====== Records shown

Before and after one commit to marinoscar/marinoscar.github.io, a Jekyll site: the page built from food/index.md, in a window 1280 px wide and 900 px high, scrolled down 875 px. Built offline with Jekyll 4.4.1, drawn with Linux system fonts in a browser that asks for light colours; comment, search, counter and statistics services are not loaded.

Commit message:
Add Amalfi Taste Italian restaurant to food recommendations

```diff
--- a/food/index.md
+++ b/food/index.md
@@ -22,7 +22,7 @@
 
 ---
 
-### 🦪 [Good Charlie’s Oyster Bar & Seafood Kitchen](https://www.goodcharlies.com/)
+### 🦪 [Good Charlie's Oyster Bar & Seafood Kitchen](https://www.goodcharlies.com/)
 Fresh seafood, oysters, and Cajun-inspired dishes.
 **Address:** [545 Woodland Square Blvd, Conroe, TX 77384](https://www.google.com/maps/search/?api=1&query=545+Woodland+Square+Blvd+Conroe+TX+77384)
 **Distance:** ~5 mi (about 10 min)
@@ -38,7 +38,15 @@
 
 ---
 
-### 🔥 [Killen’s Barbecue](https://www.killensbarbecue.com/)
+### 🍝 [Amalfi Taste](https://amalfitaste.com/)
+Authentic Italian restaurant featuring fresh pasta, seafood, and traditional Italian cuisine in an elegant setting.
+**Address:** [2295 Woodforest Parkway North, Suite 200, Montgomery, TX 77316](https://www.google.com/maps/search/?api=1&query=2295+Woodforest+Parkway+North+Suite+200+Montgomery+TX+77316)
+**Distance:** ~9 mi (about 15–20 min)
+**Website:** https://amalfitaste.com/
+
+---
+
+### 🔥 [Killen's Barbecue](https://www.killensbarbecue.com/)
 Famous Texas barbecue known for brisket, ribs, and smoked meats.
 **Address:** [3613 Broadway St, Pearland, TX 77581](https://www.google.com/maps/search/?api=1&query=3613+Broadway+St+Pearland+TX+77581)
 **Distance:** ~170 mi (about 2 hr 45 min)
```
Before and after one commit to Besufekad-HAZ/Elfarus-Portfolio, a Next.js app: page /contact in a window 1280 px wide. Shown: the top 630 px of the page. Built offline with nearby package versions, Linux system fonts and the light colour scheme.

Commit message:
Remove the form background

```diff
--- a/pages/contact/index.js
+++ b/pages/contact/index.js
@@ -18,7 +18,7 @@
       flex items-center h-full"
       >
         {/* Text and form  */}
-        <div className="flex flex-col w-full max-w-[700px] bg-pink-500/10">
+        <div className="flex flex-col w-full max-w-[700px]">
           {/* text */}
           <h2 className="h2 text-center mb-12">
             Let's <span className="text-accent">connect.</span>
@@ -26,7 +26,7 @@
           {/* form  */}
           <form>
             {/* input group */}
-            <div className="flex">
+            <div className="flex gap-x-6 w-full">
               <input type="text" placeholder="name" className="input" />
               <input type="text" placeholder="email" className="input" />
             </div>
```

============

# What is being asked:
Your task is to find every line above containing the word "index" and copy it.

# Task solution:
Before and after one commit to marinoscar/marinoscar.github.io, a Jekyll site: the page built from food/index.md, in a window 1280 px wide and 900 px high, scrolled down 875 px. Built offline with Jekyll 4.4.1, drawn with Linux system fonts in a browser that asks for light colours; comment, search, counter and statistics services are not loaded.
--- a/food/index.md
+++ b/food/index.md
--- a/pages/contact/index.js
+++ b/pages/contact/index.js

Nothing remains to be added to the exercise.